Doubled over in the knee-high tide

I was trying to get a closer look

at the sloshy brine and green undertow

and how they’ve borne this rinsing roar

without a break 4 billion years by now

and how it was all making me dizzy,

and then some guy with his girlfriend

shouted was I okay bent over like that,

and I waved them off

with a frowning smile and a vow

never to do anything like this again,

never regard the scale of the cosmos

on vacation, at the beach, in public,

doubled over, on a Monday.

© copyright 2023 Ray Waddle 



Gazing up at two tall oaks out back,

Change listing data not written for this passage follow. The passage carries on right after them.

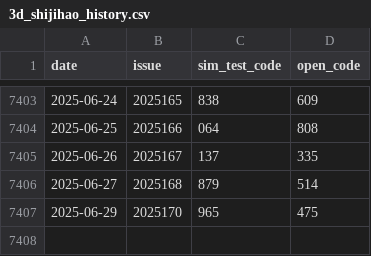
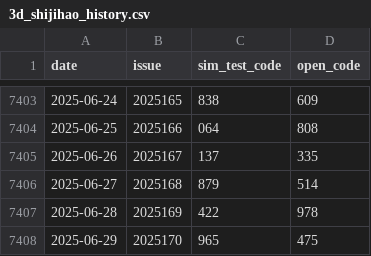
Before and after one commit to suwei8/Pinble3D_Predictor_v3, a CSV file: data/3d_shijihao_history.csv, drawn as a sheet; only a part is shown, gaps mark what is left out; the diff names each change by its address in the sheet, - before the commit and + after, or states it on an @@ line.

Commit message:
Update 3d_shijihao_history.csv

```diff
--- a/data/3d_shijihao_history.csv
+++ b/data/3d_shijihao_history.csv
+row 7407: 2025-06-28 | 2025169 | 422 | 978
```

then going a thousand feet higher, I hold it there

till my neck hurts meeting painless sky.


Yes I know it’s folly to pinpoint the plane

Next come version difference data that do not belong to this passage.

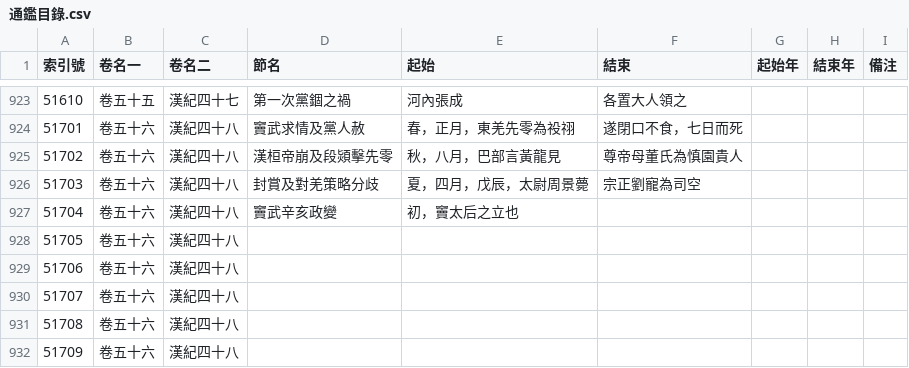
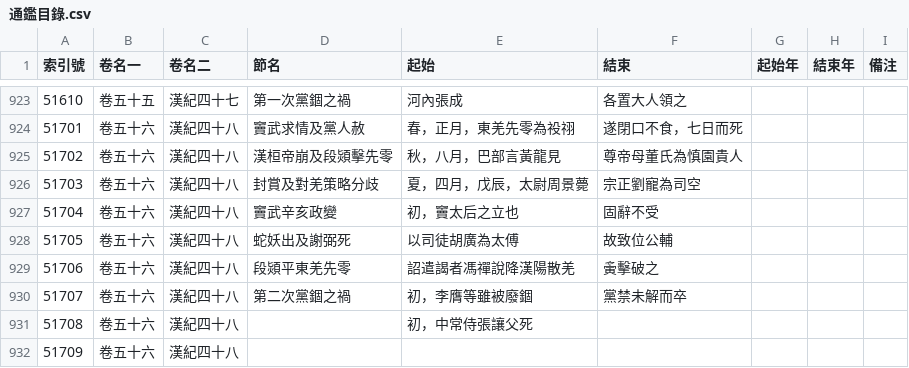
Before and after one commit to gintian/zizhitongjian, a CSV file: 1_主要數據/通鑑目錄.csv, drawn as a sheet; only a part is shown, gaps mark what is left out.

```diff
--- a/1_主要數據/通鑑目錄.csv
+++ b/1_主要數據/通鑑目錄.csv
@@ -926,7 +926,7 @@
 51703,卷五十六,漢紀四十八,封賞及對羌策略分歧,夏，四月，戊辰，太尉周景薨,宗正劉寵為司空,,,
-51704,卷五十六,漢紀四十八,竇武辛亥政變,初，竇太后之立也,,,,
-51705,卷五十六,漢紀四十八,,,,,,
-51706,卷五十六,漢紀四十八,,,,,,
-51707,卷五十六,漢紀四十八,,,,,,
-51708,卷五十六,漢紀四十八,,,,,,
+51704,卷五十六,漢紀四十八,竇武辛亥政變,初，竇太后之立也,固辭不受,,,
+51705,卷五十六,漢紀四十八,蛇妖出及謝弼死,以司徒胡廣為太傅,故致位公輔,,,
+51706,卷五十六,漢紀四十八,段熲平東羌先零,詔遣謁者馮禪說降漢陽散羌,夤擊破之,,,
+51707,卷五十六,漢紀四十八,第二次黨錮之禍,初，李膺等雖被廢錮,黨禁未解而卒,,,
+51708,卷五十六,漢紀四十八,,初，中常侍張讓父死,,,,
 51709,卷五十六,漢紀四十八,,,,,,
```
Also changed, not shown: 1_主要數據/人物總表.csv, 5 other files.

where gravity wavers and politics ends

and stratosphere comes into its own,


but I stay tensed upward anyway where clouds

breathe and boil and stream their colors,

fend off our taunts, sweep themselves along.


What I’m saying is I’m trying to take a break

from the helpless recounts down here,

the fight for ground, the way the dead slip away.


The sky has its say, saying nothing,

wanting nothing, which isn’t nothing,

if I’m paying any attention at all.

© copyright 2023 Ray Waddle



Already in mid-October the couple across the street

are setting up the front yard – the latest spinning Santa,

dog elves pulling holy family on team USA sleigh,

gortex snowman bewildered on the evergreen grass.

Gently they get it all propped up and plugged in,


so the holiday can blanket us with its calming courtesy,

the kind it takes to go to this outdoor trouble.

What still circles the earth from long ago always lands

in velvet reds come winter, this curbside misrule

hauled out of stone nativity deeps once more.


Now it’s midsummer and the yard scene’s still in place,

blistered in July heat, sagging to one side, and anyone

driving by has good reason to slam the brakes and

take issue with this heedless theological disarray.

Nobody’s going to do that.

© copyright 2023 Ray Waddle